    Based on my homeowner's experience with swamp coolers, the outflow of an inexpensive swamp cooler carries actual droplets of water a considerable distance into the duct work - it also carries bits of material that flake off the pads and debris that is fine enough to pass through the pads. There are brands of swamp coolers like "Mastercool" that use very thick pads and are more expensive machines than the kind of cooler that uses straw or synthetic straw-substitute pads. You can put a furnace filter over the outflow of an inexpensive swamp cooler (which is what I do) , but it will restrict the outflow and the filter gets dirty quickly.

    The duct work in a house that has run a swamp cooler for many years will always show signs of corrosion.

    From a purely economic point of view, a small electric AC unit would cool a 300 sq ft shop and involve a lower fixed cost that constructing elaborate heat-exchange duct work. If a swamp cooler is going to be involved, it would be interesting to investigate the cost of using it an "two-stage" cooling arrangement where the swamp cooler cooled the outside of the electric AC unit. That would keep the outflow of the swamp cooler isolated from the inside of the shop.
     
  15. Apr 3, 2017 #14
    The evaporative cooler would be outside attached to sidewall blowing directly into beginning of baffle space with provision to slide a blocking board at connection point to seal off air infiltration into baffle when not used.

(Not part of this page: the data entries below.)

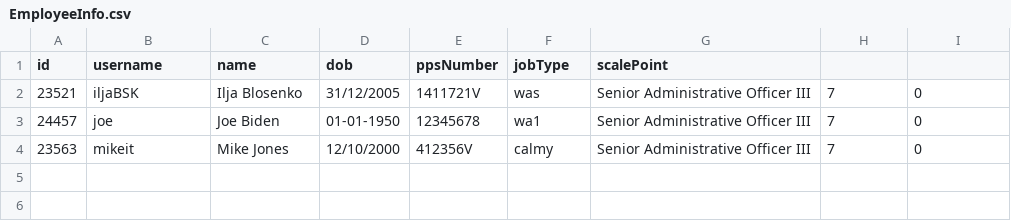
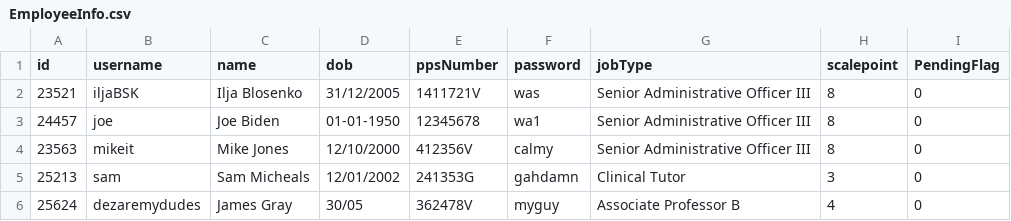
Before and after one commit to IljaBSK/OOP_ProjectV2, a CSV file: EmployeeInfo.csv, drawn as a sheet.

Commit message:
Fixed EmployeeInfo.csv Layout

```diff
--- a/EmployeeInfo.csv
+++ b/EmployeeInfo.csv
@@ -1,4 +1,6 @@
-id,username,name,dob,ppsNumber,jobType,scalePoint
-23521,iljaBSK,Ilja Blosenko,31/12/2005,1411721V,was,Senior Administrative Officer III,7,0
-24457,joe,Joe Biden,01-01-1950,12345678,wa1,Senior Administrative Officer III,7,0
-23563,mikeit,Mike Jones,12/10/2000,412356V,calmy,Senior Administrative Officer III,7,0
+id,username,name,dob,ppsNumber,password,jobType,scalepoint,PendingFlag
+23521,iljaBSK,Ilja Blosenko,31/12/2005,1411721V,was,Senior Administrative Officer III,8,0
+24457,joe,Joe Biden,01-01-1950,12345678,wa1,Senior Administrative Officer III,8,0
+23563,mikeit,Mike Jones,12/10/2000,412356V,calmy,Senior Administrative Officer III,8,0
+25213,sam,Sam Micheals,12/01/2002,241353G,gahdamn,Clinical Tutor,3,0
+25624,dezaremydudes,James Gray,30/05,362478V,myguy,Associate Professor B,4,0
```
Also changed, not shown: 1 other file.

    Also, if inside baffle getting too wet too long seems to create an issue with mold and rot, if I can run it dry at times, as low as the humidity normally is, that might be something that's done at the end of use for a few minutes, drying out the last remaining moisture before shut down for the day.

    The actual plastic I have in mind is fairly stiff at 0.008" (0.21 mm), so while a little less conductive, it will be more robust, less likely to tear through at attachment points and shred in place with blower pressure.
     
  16. Apr 3, 2017 #15

    Stephen Tashi

    User Avatar
    Science Advisor

    It takes more than a few minutes to dry out the pads of a swamp cooler. You could make some arrangement to block off the swamp cooler and use a separate blower to blow air directly from the outside through the duct work. But we need a biologist to tell us if mold is killed or suppressed by periodic drying-out of its environment.

    Swamp coolers are a nusiance! They can get out of adjustment in many ways. Strong winds can blow water off the pads into the blades of blower. If you have hard water, you get mineral build-up. If you have hard water, you need to arrange a "bleeder" for the reservoir or use a pump that periodically flushes it - otherwise the pads become ineffective. The cooler itself gradually corrodes.
     
  17. Apr 3, 2017 #16
    Got one of these, might play with it, was wondering how it might work as blower/mister all in one and it's an adjustable output, of course would need larger water feed...

    1952batomistspacesprayer.JPG
     
  18. Apr 3, 2017 #17
    Unit above mists out forcefully to over 25 feet and 95% of its output is less than 50 microns, most around 20 microns, so it'll evaporate readily. Can be dialed down to about 1.5 gallons per hour. I'm thinking if I did try this, I'd have first channel be a long straight shot for it, before first baffle change in direction, but have to find out first if it can handle extended lengthy operation.
     
    Last edited: Apr 3, 2017
  19. Apr 5, 2017 #18
    I have had a good effect adding a small window box unit to the top of my swamp cooler
    I ducted A.C. exhaust to out side and both hot and cold intake was from the swamp cooler. The cold water that dribbled out of the A.C. Was dumped to the swamp cooler reservoir
    I think some of the inefficiency of one machine worked to the advantage of the other
    I didn't do any math with it I was just bored and hot
     
  20. Apr 5, 2017 #19

    Stephen Tashi

    User Avatar
    Science Advisor

    I don't understand that description. What is the A.C. unit cooling?
     
  21. Apr 5, 2017 #20
    It was further cooling and drying the cool whet air from the swamp cooler
     
Know someone interested in this topic? Share this thread via Reddit, Google+, Twitter, or Facebook

Have something to add?
Draft saved Draft deleted



Similar Discussions: How effective would an evaporative cooler be when utlized in this way?
Loading...